Write out the entries below in full, exactly as given.

▼

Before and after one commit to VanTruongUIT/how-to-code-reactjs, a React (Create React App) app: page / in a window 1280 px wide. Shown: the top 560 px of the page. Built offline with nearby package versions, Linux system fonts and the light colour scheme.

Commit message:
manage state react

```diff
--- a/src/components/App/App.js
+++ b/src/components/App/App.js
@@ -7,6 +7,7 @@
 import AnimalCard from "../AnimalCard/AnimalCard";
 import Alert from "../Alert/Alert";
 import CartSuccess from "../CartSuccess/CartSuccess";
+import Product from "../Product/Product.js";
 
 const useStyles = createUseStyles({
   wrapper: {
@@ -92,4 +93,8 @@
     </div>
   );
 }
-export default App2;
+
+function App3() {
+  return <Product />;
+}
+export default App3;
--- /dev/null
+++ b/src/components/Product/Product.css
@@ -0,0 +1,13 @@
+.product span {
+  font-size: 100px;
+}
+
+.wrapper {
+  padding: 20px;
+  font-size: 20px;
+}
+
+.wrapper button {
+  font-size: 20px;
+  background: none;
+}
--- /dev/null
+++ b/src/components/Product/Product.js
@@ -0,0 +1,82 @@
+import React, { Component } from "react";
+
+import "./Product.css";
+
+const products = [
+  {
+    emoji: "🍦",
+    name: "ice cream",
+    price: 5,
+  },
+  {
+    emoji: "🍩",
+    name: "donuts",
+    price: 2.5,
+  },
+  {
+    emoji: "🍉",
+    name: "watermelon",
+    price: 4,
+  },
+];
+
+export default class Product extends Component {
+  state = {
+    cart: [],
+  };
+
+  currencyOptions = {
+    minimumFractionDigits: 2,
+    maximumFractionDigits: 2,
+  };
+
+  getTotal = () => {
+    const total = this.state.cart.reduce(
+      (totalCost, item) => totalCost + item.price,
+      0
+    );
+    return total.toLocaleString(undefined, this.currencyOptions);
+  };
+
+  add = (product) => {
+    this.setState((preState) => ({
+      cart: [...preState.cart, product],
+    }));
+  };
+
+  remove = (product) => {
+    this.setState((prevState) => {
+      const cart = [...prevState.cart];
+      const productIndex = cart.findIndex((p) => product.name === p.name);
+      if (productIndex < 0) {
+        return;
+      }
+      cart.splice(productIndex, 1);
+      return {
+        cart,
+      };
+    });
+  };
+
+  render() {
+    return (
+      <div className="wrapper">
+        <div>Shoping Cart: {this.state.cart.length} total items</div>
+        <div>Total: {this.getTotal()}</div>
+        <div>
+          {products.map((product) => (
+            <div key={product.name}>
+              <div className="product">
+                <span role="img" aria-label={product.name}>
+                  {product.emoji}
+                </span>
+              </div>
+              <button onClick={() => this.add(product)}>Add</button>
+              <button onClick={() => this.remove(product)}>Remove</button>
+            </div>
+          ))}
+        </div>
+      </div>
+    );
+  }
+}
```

▲

## Result of this exercise
Before and after one commit to VanTruongUIT/how-to-code-reactjs, a React (Create React App) app: page / in a window 1280 px wide. Shown: the top 560 px of the page. Built offline with nearby package versions, Linux system fonts and the light colour scheme.

Commit message:
manage state react

```diff
--- a/src/components/App/App.js
+++ b/src/components/App/App.js
@@ -7,6 +7,7 @@
 import AnimalCard from "../AnimalCard/AnimalCard";
 import Alert from "../Alert/Alert";
 import CartSuccess from "../CartSuccess/CartSuccess";
+import Product from "../Product/Product.js";
 
 const useStyles = createUseStyles({
   wrapper: {
@@ -92,4 +93,8 @@
     </div>
   );
 }
-export default App2;
+
+function App3() {
+  return <Product />;
+}
+export default App3;
--- /dev/null
+++ b/src/components/Product/Product.css
@@ -0,0 +1,13 @@
+.product span {
+  font-size: 100px;
+}
+
+.wrapper {
+  padding: 20px;
+  font-size: 20px;
+}
+
+.wrapper button {
+  font-size: 20px;
+  background: none;
+}
--- /dev/null
+++ b/src/components/Product/Product.js
@@ -0,0 +1,82 @@
+import React, { Component } from "react";
+
+import "./Product.css";
+
+const products = [
+  {
+    emoji: "🍦",
+    name: "ice cream",
+    price: 5,
+  },
+  {
+    emoji: "🍩",
+    name: "donuts",
+    price: 2.5,
+  },
+  {
+    emoji: "🍉",
+    name: "watermelon",
+    price: 4,
+  },
+];
+
+export default class Product extends Component {
+  state = {
+    cart: [],
+  };
+
+  currencyOptions = {
+    minimumFractionDigits: 2,
+    maximumFractionDigits: 2,
+  };
+
+  getTotal = () => {
+    const total = this.state.cart.reduce(
+      (totalCost, item) => totalCost + item.price,
+      0
+    );
+    return total.toLocaleString(undefined, this.currencyOptions);
+  };
+
+  add = (product) => {
+    this.setState((preState) => ({
+      cart: [...preState.cart, product],
+    }));
+  };
+
+  remove = (product) => {
+    this.setState((prevState) => {
+      const cart = [...prevState.cart];
+      const productIndex = cart.findIndex((p) => product.name === p.name);
+      if (productIndex < 0) {
+        return;
+      }
+      cart.splice(productIndex, 1);
+      return {
+        cart,
+      };
+    });
+  };
+
+  render() {
+    return (
+      <div className="wrapper">
+        <div>Shoping Cart: {this.state.cart.length} total items</div>
+        <div>Total: {this.getTotal()}</div>
+        <div>
+          {products.map((product) => (
+            <div key={product.name}>
+              <div className="product">
+                <span role="img" aria-label={product.name}>
+                  {product.emoji}
+                </span>
+              </div>
+              <button onClick={() => this.add(product)}>Add</button>
+              <button onClick={() => this.remove(product)}>Remove</button>
+            </div>
+          ))}
+        </div>
+      </div>
+    );
+  }
+}
```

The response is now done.